### WHAT YOU ARE ASKED TO DO
Your task is to find every line in the records that holds the string "time" and copy it.

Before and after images
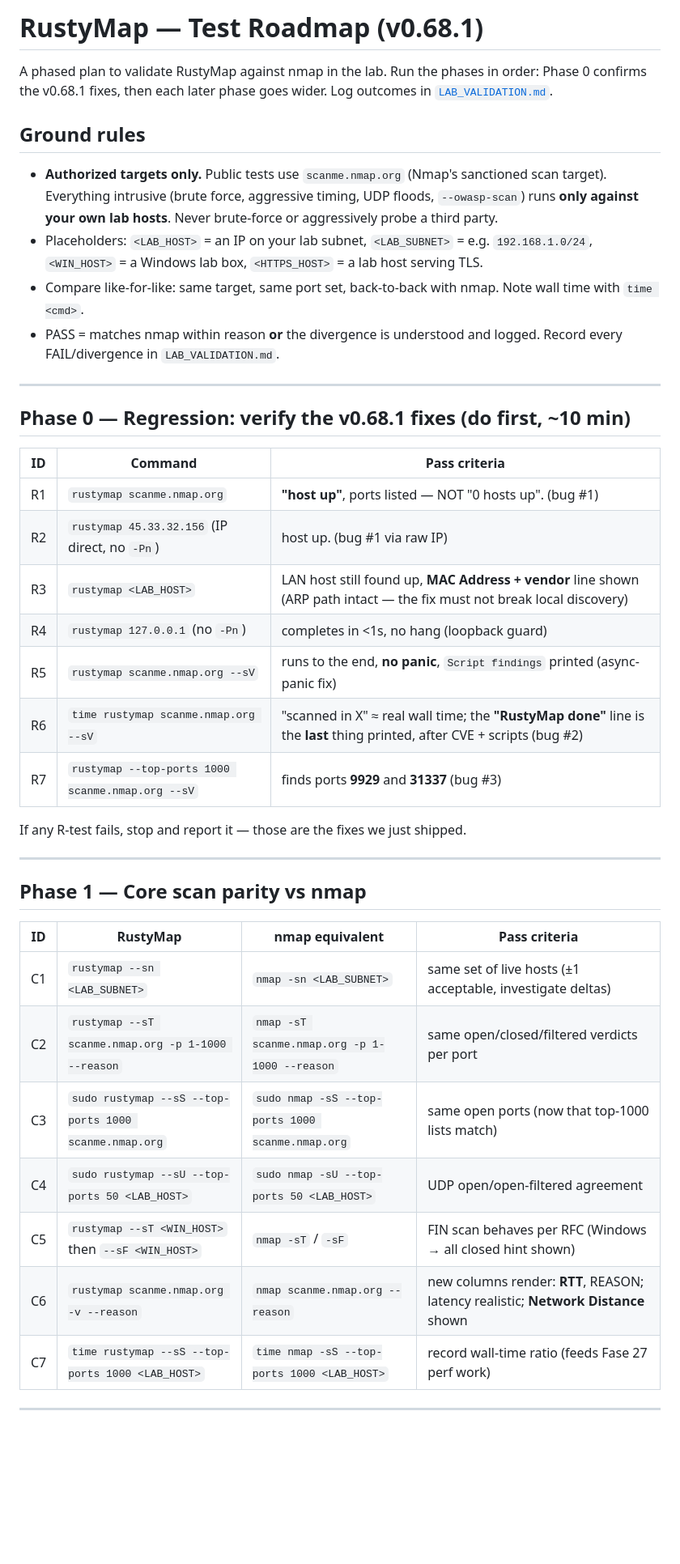
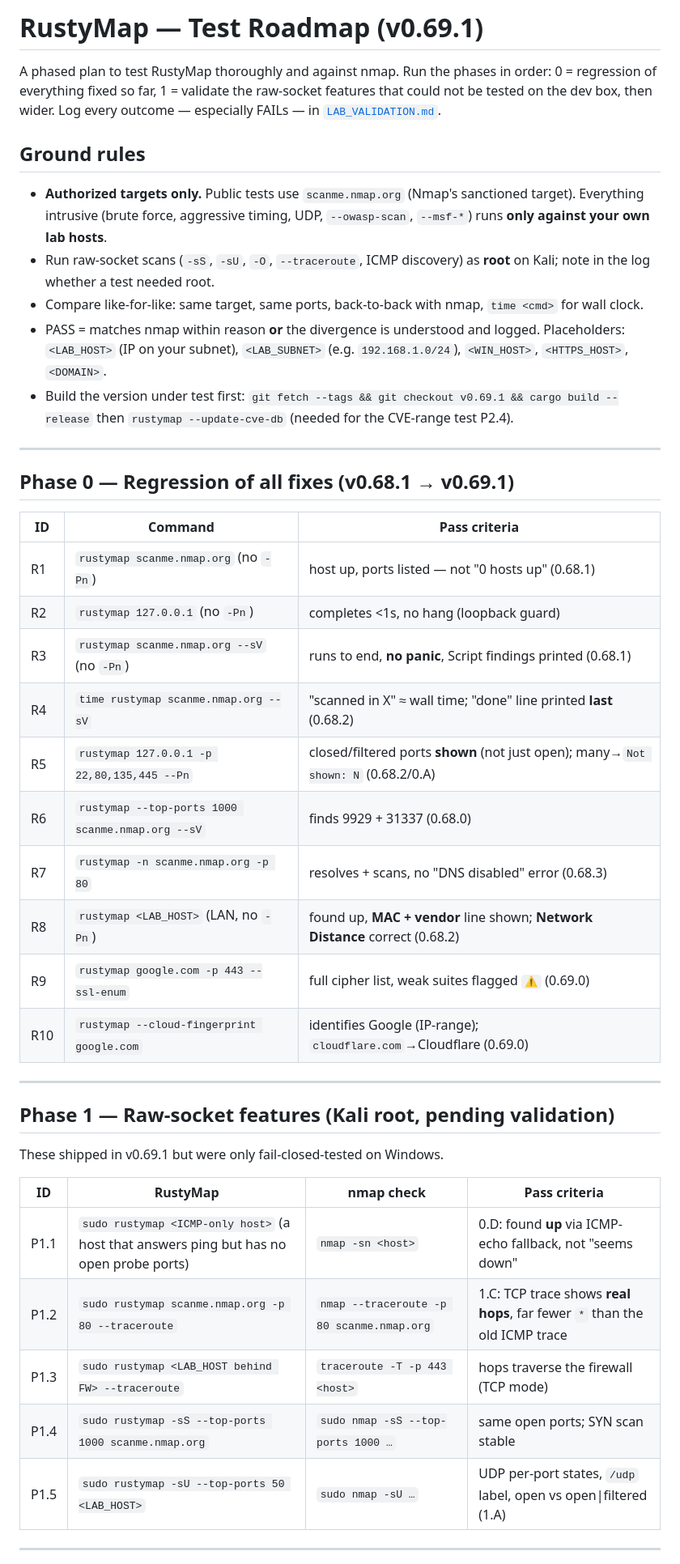
Before and after one commit to Sal1699/RustyMap, a Markdown page: TEST_ROADMAP.md, the part around one of its changes. Shown at 81% size. Rendered like a GitHub page; blank space fills up the shorter version.

```diff
--- a/TEST_ROADMAP.md
+++ b/TEST_ROADMAP.md
@@ -1,51 +1,55 @@
-# RustyMap — Test Roadmap (v0.68.1)
+# RustyMap — Test Roadmap (v0.69.1)
 
-A phased plan to validate RustyMap against nmap in the lab. Run the phases
-in order: Phase 0 confirms the v0.68.1 fixes, then each later phase goes
-wider. Log outcomes in [`LAB_VALIDATION.md`](LAB_VALIDATION.md).
+A phased plan to test RustyMap thoroughly and against nmap. Run the phases
+in order: 0 = regression of everything fixed so far, 1 = validate the
+raw-socket features that could not be tested on the dev box, then wider.
+Log every outcome — especially FAILs — in [`LAB_VALIDATION.md`](LAB_VALIDATION.md).
 
 ## Ground rules
 - **Authorized targets only.** Public tests use `scanme.nmap.org` (Nmap's
-  sanctioned scan target). Everything intrusive (brute force, aggressive
-  timing, UDP floods, `--owasp-scan`) runs **only against your own lab
-  hosts**. Never brute-force or aggressively probe a third party.
-- Placeholders: `<LAB_HOST>` = an IP on your lab subnet, `<LAB_SUBNET>` =
-  e.g. `192.168.1.0/24`, `<WIN_HOST>` = a Windows lab box, `<HTTPS_HOST>`
-  = a lab host serving TLS.
-- Compare like-for-like: same target, same port set, back-to-back with
-  nmap. Note wall time with `time <cmd>`.
-- PASS = matches nmap within reason **or** the divergence is understood
-  and logged. Record every FAIL/divergence in `LAB_VALIDATION.md`.
+  sanctioned target). Everything intrusive (brute force, aggressive timing,
+  UDP, `--owasp-scan`, `--msf-*`) runs **only against your own lab hosts**.
+- Run raw-socket scans (`-sS`, `-sU`, `-O`, `--traceroute`, ICMP discovery)
+  as **root** on Kali; note in the log whether a test needed root.
+- Compare like-for-like: same target, same ports, back-to-back with nmap,
+  `time <cmd>` for wall clock.
+- PASS = matches nmap within reason **or** the divergence is understood and
+  logged. Placeholders: `<LAB_HOST>` (IP on your subnet), `<LAB_SUBNET>`
+  (e.g. `192.168.1.0/24`), `<WIN_HOST>`, `<HTTPS_HOST>`, `<DOMAIN>`.
+- Build the version under test first:
+  `git fetch --tags && git checkout v0.69.1 && cargo build --release`
+  then `rustymap --update-cve-db` (needed for the CVE-range test P2.4).
 
 ---
 
-## Phase 0 — Regression: verify the v0.68.1 fixes (do first, ~10 min)
+## Phase 0 — Regression of all fixes (v0.68.1 → v0.69.1)
 
 | ID | Command | Pass criteria |
 |----|---------|---------------|
-| R1 | `rustymap scanme.nmap.org` | **"host up"**, ports listed — NOT "0 hosts up". (bug #1) |
-| R2 | `rustymap 45.33.32.156` (IP direct, no `-Pn`) | host up. (bug #1 via raw IP) |
-| R3 | `rustymap <LAB_HOST>` | LAN host still found up, **MAC Address + vendor** line shown (ARP path intact — the fix must not break local discovery) |
-| R4 | `rustymap 127.0.0.1` (no `-Pn`) | completes in <1s, no hang (loopback guard) |
-| R5 | `rustymap scanme.nmap.org --sV` | runs to the end, **no panic**, `Script findings` printed (async-panic fix) |
-| R6 | `time rustymap scanme.nmap.org --sV` | "scanned in X" ≈ real wall time; the **"RustyMap done"** line is the **last** thing printed, after CVE + scripts (bug #2) |
-| R7 | `rustymap --top-ports 1000 scanme.nmap.org --sV` | finds ports **9929** and **31337** (bug #3) |
-
-If any R-test fails, stop and report it — those are the fixes we just shipped.
+| R1 | `rustymap scanme.nmap.org` (no `-Pn`) | host up, ports listed — not "0 hosts up" (0.68.1) |
+| R2 | `rustymap 127.0.0.1` (no `-Pn`) | completes <1s, no hang (loopback guard) |
+| R3 | `rustymap scanme.nmap.org --sV` (no `-Pn`) | runs to end, **no panic**, Script findings printed (0.68.1) |
+| R4 | `time rustymap scanme.nmap.org --sV` | "scanned in X" ≈ wall time; "done" line printed **last** (0.68.2) |
+| R5 | `rustymap 127.0.0.1 -p 22,80,135,445 --Pn` | closed/filtered ports **shown** (not just open); many→`Not shown: N` (0.68.2/0.A) |
+| R6 | `rustymap --top-ports 1000 scanme.nmap.org --sV` | finds 9929 + 31337 (0.68.0) |
+| R7 | `rustymap -n scanme.nmap.org -p 80` | resolves + scans, no "DNS disabled" error (0.68.3) |
+| R8 | `rustymap <LAB_HOST>` (LAN, no `-Pn`) | found up, **MAC + vendor** line shown; **Network Distance** correct (0.68.2) |
+| R9 | `rustymap google.com -p 443 --ssl-enum` | full cipher list, weak suites flagged `⚠` (0.69.0) |
+| R10 | `rustymap --cloud-fingerprint google.com` | identifies Google (IP-range); `cloudflare.com`→Cloudflare (0.69.0) |
 
 ---
 
-## Phase 1 — Core scan parity vs nmap
+## Phase 1 — Raw-socket features (Kali **root**, pending validation)
 
-| ID | RustyMap | nmap equivalent | Pass criteria |
-|----|----------|-----------------|---------------|
-| C1 | `rustymap --sn <LAB_SUBNET>` | `nmap -sn <LAB_SUBNET>` | same set of live hosts (±1 acceptable, investigate deltas) |
-| C2 | `rustymap --sT scanme.nmap.org -p 1-1000 --reason` | `nmap -sT scanme.nmap.org -p 1-1000 --reason` | same open/closed/filtered verdicts per port |
-| C3 | `sudo rustymap --sS --top-ports 1000 scanme.nmap.org` | `sudo nmap -sS --top-ports 1000 scanme.nmap.org` | same open ports (now that top-1000 lists match) |
-| C4 | `sudo rustymap --sU --top-ports 50 <LAB_HOST>` | `sudo nmap -sU --top-ports 50 <LAB_HOST>` | UDP open/open-filtered agreement |
-| C5 | `rustymap --sT <WIN_HOST>` then `--sF <WIN_HOST>` | `nmap -sT` / `-sF` | FIN scan behaves per RFC (Windows → all closed hint shown) |
-| C6 | `rustymap scanme.nmap.org -v --reason` | `nmap scanme.nmap.org --reason` | new columns render: **RTT**, REASON; latency realistic; **Network Distance** shown |
-| C7 | `time rustymap --sS --top-ports 1000 <LAB_HOST>` | `time nmap -sS --top-ports 1000 <LAB_HOST>` | record wall-time ratio (feeds Fase 27 perf work) |
+These shipped in v0.69.1 but were only fail-closed-tested on Windows.
+
+| ID | RustyMap | nmap check | Pass criteria |
+|----|----------|-----------|---------------|
+| P1.1 | `sudo rustymap <ICMP-only host>` (a host that answers ping but has no open probe ports) | `nmap -sn <host>` | 0.D: found **up** via ICMP-echo fallback, not "seems down" |
+| P1.2 | `sudo rustymap scanme.nmap.org -p 80 --traceroute` | `nmap --traceroute -p 80 scanme.nmap.org` | 1.C: TCP trace shows **real hops**, far fewer `*` than the old ICMP trace |
+| P1.3 | `sudo rustymap <LAB_HOST behind FW> --traceroute` | `traceroute -T -p 443 <host>` | hops traverse the firewall (TCP mode) |
+| P1.4 | `sudo rustymap -sS --top-ports 1000 scanme.nmap.org` | `sudo nmap -sS --top-ports 1000 …` | same open ports; SYN scan stable |
+| P1.5 | `sudo rustymap -sU --top-ports 50 <LAB_HOST>` | `sudo nmap -sU …` | UDP per-port states, `/udp` label, open vs open\|filtered (1.A) |
 
 ---
 
```
Also changed, not shown: other parts of TEST_ROADMAP.md (+66 -48 lines).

### RESULT BELOW
-  nmap. Note wall time with `time <cmd>`.
+  `time <cmd>` for wall clock.
-| R6 | `time rustymap scanme.nmap.org --sV` | "scanned in X" ≈ real wall time; the **"RustyMap done"** line is the **last** thing printed, after CVE + scripts (bug #2) |
+| R4 | `time rustymap scanme.nmap.org --sV` | "scanned in X" ≈ wall time; "done" line printed **last** (0.68.2) |
-| C7 | `time rustymap --sS --top-ports 1000 <LAB_HOST>` | `time nmap -sS --top-ports 1000 <LAB_HOST>` | record wall-time ratio (feeds Fase 27 perf work) |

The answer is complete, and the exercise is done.